■ **Exercise**:
Among these records, tally each line with the word "github"; the answer is that number alone.

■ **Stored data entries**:

◆ ◆ ◆ ◆ ◆ ◆ ◆

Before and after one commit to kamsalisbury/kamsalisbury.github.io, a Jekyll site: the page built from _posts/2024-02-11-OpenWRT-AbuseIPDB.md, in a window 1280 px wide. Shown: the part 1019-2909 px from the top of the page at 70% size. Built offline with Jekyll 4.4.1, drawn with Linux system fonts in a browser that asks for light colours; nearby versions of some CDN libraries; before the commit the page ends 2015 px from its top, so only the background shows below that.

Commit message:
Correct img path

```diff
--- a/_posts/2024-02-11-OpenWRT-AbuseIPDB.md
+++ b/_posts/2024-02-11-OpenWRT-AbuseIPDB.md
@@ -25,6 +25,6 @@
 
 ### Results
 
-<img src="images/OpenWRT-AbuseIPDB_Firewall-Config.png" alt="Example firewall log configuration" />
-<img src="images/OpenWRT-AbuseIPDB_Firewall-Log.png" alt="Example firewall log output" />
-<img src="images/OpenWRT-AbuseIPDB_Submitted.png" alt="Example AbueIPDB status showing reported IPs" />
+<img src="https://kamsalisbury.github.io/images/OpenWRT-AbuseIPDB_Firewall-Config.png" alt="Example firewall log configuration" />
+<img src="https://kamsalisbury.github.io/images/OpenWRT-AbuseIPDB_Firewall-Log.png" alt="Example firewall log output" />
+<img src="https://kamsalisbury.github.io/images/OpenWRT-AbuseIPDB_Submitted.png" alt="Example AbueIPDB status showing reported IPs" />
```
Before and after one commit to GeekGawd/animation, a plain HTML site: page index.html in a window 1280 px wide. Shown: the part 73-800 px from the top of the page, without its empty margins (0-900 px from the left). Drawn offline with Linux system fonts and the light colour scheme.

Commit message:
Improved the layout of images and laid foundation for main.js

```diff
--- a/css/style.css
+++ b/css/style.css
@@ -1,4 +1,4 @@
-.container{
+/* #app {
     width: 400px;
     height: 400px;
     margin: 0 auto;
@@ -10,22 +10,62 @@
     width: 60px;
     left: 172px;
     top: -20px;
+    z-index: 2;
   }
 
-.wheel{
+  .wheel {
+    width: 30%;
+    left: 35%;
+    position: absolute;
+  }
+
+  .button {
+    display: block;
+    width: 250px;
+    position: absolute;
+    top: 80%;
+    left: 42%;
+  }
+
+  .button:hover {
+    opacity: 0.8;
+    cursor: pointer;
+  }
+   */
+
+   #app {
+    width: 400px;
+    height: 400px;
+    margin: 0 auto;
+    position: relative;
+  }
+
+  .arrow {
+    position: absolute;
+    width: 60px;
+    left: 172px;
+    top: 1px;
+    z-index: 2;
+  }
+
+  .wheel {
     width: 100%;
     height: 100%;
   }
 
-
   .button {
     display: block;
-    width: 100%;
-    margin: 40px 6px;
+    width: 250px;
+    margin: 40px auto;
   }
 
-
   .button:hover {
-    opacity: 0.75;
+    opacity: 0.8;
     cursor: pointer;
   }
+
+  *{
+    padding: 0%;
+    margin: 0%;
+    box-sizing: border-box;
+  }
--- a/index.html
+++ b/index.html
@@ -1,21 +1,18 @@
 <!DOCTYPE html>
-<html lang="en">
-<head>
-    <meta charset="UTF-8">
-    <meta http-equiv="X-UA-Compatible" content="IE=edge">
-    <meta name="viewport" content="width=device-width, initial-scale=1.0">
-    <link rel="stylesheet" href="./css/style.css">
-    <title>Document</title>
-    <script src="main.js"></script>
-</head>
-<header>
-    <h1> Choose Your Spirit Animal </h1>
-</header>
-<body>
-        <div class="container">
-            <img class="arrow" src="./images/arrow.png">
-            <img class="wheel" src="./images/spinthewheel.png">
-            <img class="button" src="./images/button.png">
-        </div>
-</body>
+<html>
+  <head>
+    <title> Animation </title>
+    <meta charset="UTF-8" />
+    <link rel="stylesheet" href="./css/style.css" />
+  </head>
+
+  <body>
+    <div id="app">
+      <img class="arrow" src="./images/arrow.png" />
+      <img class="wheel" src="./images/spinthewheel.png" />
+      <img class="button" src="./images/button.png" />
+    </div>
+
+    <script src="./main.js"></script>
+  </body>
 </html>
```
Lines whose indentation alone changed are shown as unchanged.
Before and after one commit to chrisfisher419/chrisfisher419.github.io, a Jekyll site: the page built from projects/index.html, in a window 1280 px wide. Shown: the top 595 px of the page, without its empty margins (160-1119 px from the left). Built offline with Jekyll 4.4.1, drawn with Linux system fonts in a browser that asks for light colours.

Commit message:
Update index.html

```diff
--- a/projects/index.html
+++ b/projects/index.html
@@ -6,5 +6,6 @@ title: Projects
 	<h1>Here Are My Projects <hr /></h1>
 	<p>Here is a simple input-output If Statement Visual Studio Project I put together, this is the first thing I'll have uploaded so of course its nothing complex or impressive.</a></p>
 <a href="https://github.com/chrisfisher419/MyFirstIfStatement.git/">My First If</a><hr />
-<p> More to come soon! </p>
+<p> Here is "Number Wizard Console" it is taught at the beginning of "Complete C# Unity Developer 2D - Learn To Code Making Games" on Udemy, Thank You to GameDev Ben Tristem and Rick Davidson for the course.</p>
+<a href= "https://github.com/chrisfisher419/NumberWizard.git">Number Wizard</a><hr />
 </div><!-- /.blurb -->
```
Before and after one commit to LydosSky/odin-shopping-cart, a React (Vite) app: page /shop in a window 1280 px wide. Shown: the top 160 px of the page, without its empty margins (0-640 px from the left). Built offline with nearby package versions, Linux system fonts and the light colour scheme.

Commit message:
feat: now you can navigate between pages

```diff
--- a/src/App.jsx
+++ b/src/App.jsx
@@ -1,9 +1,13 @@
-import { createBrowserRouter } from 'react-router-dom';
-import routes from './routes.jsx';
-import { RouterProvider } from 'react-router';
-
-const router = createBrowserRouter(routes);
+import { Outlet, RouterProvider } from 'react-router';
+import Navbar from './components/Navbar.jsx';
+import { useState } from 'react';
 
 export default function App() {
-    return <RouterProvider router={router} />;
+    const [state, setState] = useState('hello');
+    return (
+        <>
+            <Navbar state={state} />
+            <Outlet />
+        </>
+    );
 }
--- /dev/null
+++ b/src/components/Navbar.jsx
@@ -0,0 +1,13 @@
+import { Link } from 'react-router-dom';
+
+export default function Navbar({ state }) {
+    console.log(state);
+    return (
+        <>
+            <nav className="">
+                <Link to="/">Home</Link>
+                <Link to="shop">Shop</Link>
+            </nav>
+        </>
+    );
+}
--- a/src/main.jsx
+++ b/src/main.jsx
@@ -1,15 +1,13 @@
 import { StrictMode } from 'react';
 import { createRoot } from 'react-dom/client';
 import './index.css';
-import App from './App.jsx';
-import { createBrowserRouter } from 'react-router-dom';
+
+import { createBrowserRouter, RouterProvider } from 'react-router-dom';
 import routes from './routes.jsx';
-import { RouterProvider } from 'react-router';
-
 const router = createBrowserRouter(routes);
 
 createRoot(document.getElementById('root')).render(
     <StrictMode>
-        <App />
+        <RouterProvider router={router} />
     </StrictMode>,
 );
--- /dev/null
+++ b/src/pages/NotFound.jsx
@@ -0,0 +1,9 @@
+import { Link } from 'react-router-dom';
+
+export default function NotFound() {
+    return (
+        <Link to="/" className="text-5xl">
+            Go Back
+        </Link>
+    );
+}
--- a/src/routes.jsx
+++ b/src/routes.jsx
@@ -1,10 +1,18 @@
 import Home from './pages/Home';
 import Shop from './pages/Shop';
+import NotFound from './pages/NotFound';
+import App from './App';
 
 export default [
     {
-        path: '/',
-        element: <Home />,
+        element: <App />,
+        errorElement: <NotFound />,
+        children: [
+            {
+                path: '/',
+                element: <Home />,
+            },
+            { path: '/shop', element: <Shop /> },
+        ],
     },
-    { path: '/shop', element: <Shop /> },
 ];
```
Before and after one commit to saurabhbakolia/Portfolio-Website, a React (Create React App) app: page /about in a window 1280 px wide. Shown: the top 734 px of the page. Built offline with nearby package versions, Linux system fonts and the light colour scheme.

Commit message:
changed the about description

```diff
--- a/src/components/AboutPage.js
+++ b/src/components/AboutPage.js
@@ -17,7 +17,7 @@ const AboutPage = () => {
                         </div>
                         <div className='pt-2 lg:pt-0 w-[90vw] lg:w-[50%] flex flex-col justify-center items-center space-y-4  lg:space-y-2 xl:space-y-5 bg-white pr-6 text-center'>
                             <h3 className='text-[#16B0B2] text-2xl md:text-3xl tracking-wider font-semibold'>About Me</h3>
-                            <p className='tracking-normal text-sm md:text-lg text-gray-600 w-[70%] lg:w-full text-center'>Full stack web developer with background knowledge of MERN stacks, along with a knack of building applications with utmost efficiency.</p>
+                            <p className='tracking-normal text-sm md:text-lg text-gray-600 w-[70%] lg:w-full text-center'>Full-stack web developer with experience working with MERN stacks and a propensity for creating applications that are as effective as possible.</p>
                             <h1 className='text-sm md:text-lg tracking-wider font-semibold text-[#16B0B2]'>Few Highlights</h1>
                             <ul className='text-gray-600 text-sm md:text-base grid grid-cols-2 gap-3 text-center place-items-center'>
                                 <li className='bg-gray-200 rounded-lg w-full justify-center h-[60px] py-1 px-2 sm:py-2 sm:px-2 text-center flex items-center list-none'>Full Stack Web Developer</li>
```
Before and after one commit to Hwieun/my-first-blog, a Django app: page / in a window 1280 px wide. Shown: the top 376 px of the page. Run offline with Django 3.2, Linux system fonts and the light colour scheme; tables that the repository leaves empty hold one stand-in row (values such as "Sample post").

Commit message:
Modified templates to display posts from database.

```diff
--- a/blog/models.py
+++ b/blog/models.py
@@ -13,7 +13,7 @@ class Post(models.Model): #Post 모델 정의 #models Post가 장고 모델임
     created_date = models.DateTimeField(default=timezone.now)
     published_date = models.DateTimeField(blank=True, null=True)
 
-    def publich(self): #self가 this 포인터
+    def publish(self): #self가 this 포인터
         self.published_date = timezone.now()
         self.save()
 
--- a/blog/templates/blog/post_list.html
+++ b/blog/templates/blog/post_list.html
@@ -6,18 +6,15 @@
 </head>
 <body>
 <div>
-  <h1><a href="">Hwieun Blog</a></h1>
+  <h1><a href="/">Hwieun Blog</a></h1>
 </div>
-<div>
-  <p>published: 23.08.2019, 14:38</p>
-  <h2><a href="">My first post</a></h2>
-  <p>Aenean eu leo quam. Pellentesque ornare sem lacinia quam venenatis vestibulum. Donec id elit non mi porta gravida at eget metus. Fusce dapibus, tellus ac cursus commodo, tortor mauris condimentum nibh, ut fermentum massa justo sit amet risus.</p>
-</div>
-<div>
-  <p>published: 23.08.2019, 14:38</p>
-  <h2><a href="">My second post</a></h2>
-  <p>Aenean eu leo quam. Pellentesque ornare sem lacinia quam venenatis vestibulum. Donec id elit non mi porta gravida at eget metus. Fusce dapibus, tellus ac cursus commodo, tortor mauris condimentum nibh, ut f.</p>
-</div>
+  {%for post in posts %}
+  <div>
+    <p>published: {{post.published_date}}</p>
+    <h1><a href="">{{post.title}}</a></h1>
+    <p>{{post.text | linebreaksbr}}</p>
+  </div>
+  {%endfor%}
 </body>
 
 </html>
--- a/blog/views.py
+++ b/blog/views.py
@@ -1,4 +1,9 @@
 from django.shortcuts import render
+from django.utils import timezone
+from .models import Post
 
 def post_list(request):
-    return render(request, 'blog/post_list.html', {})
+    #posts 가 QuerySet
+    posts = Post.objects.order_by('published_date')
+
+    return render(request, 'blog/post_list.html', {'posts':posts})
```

◆ ◆ ◆ ◆ ◆ ◆ ◆

■ **Problem solution**:
7